The fact is there is a vast pyramid of paper claims on gold which dwarfs the amount of actual gold available. Since the trade in gold ETFs took off we have been living in a fiat gold world. There are as many claims on gold as there are bits of paper on which to print them. And this fact confuses a great deal of the punditry about gold as a safe haven.
In the Bloomberg piece we find Mr. James Moore, an analyst at FastMarkets Ltd. in London saying,
The reasons for holding safe-haven assets have abated…Investors are looking again at stronger growth assets.”I think he is wrong. 180 degrees wrong. I think the reason Soros and BlackRock are selling paper gold is because they know paper claims are not safe. Bits of paper with the word gold printed on them are not gold themselves and their claims in the metal are not safe. I suspect we will find they have sold paper and bought metal.
I think Soros and BlackRock have sold paper gold because, contrary to Moore, the reasons for holding safe haven assets have not abated but are getting stronger. I am not saying ‘buy gold’. I do not offer investing advice. I am not saying gold will save you. I am also not saying that people are not looking for higher yielding investments. Because they are. They are caught in a nasty trap of really needing yield in a world they can also see is getting more volatile and less safe. What is a thrusting city boy to do? Answer, invest other people’s money in risk and keep quiet about what you are investing in yourself.

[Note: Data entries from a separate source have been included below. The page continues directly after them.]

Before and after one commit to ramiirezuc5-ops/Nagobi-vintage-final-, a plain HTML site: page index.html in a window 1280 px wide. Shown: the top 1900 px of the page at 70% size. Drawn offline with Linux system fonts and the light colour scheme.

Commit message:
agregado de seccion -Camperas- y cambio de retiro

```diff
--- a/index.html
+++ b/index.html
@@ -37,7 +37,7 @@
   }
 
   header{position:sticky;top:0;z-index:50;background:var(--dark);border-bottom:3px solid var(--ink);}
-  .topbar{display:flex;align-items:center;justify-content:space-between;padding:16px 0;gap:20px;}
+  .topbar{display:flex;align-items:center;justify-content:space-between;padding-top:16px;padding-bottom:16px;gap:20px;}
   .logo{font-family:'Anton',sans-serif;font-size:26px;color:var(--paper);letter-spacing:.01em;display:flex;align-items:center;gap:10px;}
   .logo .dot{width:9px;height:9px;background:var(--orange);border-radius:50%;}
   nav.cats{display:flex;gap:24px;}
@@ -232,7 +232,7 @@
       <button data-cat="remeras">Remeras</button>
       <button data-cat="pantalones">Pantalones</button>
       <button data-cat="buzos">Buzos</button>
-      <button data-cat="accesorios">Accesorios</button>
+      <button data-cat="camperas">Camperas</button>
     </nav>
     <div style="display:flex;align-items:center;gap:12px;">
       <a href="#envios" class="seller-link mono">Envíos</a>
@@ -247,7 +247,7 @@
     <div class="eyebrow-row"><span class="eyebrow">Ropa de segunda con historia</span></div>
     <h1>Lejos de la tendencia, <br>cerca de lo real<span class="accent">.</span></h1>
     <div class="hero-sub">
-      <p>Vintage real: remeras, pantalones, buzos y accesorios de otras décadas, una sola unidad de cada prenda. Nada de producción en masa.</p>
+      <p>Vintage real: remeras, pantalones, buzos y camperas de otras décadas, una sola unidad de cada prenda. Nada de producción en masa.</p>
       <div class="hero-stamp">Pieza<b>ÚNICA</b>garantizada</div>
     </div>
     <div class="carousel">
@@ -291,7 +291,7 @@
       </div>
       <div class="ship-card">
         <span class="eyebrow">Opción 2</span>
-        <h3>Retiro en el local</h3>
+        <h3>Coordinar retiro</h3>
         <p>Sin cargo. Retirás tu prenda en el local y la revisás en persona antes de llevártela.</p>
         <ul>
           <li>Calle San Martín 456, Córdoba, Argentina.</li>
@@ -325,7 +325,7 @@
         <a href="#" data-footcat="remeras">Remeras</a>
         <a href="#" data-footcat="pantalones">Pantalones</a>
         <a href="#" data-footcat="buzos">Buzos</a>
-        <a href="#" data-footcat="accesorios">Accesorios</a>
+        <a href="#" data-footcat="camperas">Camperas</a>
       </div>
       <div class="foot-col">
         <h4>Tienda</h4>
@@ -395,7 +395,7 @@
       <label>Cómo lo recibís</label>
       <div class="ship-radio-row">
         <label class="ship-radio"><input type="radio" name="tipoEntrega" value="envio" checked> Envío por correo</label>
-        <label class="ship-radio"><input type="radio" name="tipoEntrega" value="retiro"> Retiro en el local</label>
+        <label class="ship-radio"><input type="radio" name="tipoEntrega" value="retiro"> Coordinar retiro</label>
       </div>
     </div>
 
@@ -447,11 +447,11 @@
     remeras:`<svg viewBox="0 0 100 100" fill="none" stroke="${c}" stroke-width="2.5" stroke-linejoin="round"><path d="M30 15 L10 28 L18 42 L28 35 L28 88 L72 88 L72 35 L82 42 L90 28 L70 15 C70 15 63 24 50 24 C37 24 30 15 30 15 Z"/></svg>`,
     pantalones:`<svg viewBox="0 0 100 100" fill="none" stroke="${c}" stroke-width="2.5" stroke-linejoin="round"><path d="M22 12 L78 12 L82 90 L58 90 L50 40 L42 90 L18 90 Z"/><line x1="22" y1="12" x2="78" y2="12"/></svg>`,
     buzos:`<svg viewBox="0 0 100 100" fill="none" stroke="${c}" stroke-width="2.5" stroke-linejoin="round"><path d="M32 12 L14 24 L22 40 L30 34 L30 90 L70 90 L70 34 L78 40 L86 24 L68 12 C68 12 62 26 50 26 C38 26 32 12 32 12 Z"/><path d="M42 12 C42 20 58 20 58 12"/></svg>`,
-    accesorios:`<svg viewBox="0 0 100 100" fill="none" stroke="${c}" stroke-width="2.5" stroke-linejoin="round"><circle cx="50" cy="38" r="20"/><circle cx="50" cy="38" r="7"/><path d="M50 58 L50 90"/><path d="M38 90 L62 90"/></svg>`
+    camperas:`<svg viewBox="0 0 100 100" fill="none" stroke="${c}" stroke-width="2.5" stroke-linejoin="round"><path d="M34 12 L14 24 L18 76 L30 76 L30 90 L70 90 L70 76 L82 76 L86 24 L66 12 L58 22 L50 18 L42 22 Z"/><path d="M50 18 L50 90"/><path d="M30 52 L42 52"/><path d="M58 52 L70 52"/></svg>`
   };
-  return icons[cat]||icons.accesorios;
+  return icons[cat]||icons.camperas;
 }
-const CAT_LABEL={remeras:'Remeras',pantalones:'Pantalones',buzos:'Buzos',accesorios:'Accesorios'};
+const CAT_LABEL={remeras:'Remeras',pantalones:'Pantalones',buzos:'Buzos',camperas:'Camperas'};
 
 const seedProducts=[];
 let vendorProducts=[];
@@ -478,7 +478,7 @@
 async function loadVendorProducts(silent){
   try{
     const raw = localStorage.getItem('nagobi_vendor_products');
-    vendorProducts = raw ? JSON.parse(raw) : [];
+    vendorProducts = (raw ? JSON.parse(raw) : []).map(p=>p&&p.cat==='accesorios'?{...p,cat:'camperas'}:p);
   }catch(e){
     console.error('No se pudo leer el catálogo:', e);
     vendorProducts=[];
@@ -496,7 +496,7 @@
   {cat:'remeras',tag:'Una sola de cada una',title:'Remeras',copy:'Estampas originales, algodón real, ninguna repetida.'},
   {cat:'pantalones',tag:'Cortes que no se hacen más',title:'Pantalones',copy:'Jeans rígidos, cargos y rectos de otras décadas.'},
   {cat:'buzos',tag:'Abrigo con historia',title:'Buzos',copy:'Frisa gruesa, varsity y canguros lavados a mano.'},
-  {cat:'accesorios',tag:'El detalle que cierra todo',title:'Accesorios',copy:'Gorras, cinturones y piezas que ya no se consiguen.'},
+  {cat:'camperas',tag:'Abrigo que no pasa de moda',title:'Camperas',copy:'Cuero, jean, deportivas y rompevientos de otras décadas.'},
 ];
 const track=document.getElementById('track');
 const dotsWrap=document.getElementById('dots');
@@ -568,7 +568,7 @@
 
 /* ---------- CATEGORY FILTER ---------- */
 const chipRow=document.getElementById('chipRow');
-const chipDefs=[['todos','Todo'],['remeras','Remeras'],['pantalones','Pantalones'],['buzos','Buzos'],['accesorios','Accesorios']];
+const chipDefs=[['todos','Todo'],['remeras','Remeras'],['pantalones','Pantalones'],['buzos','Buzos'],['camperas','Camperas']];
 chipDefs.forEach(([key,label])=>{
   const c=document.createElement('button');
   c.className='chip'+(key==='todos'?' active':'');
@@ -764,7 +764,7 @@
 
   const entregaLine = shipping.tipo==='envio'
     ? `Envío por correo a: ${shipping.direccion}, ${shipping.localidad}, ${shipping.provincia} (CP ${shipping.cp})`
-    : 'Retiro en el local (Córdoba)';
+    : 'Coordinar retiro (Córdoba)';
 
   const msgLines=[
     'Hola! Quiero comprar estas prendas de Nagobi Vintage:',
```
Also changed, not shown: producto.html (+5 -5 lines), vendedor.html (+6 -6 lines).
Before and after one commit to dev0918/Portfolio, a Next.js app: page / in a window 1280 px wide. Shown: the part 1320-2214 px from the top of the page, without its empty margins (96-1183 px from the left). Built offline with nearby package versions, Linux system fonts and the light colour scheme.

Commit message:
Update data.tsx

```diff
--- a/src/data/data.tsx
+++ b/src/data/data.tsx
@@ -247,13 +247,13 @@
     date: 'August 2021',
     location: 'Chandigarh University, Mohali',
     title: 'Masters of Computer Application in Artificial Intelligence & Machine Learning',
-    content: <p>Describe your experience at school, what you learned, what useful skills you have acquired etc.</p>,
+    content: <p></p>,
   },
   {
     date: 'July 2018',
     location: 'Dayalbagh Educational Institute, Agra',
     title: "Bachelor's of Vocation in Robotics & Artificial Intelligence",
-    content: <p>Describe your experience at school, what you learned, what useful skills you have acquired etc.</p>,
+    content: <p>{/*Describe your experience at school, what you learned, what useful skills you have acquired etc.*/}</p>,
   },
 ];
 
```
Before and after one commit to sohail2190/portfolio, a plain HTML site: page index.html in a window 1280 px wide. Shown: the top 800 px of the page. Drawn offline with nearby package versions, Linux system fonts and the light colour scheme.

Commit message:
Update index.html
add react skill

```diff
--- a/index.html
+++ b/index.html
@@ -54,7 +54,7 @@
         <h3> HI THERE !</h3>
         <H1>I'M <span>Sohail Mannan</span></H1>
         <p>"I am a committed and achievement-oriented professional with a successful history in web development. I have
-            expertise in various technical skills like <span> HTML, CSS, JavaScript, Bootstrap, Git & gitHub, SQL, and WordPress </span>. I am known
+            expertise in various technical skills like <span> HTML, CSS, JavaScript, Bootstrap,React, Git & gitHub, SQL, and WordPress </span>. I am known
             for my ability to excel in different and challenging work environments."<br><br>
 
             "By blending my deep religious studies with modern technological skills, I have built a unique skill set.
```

Of course you cannot get around the fact that the price of gold is going down. Which would seem to make my argument ridiculous. But it doesn’t. The confusion is that the price and value of Gold backed ETF’s not only ‘tracks’ the value of gold but impinges heavily on it. ETF’s are sold as a way of ‘tracking’ the value of a kind of share or commodity of ‘getting exposure to it’. But the whole family of Exchange Traded products has become so large, in some cases much larger than the size of the underlying market they are just supposed to be passively tracking, that they are not longer just tracking they are having a decisive influence upon it.
Thus as people sell gold ETF paper, that is causing the price of not only paper gold but metal gold to decline as well. And what I think this is doing is creating a buyers paradise – if you have the pockets to take the risk. With one hand you sell paper claims on gold, let people confuse paper and metal and talk about how the price and desire for ‘gold’ is declining, and then with the other hand buy the metal.
End result the amount of paper gold declines but along side that decline some people sell real gold which you buy. You end up, if the game holds together, being able to buy real metal as the price declines, knowing that the price of paper and metal will diverge, at some point, rather drastically.
While Soros and BlackRock have been selling paper gold China, Russia, India and Iran have all been buying it. Last year alone (2012) China bought more than 500 tons of gold which is more than the ECB owns.
I continue to believe as I have for several years now that China and Russia along with India, Japan, Venezuela and Iran are looking seriously at sharing a new reserve currency and have planned to be able to advertise it as being significantly backed by gold. In that article I linked to a series of articles I have written looking at various aspects of the idea. I think the idea looks more and more likely.
For those who wish I have written about ETFs as being the Next accident waiting to happen and a part two in which I looked at the inherent instabilities of the ETF markets just waiting to blossom, especially as they grow larger than the market they are ‘tracking’.
Originally posted today at Golem XIV by David Malone, author of Debt Generation.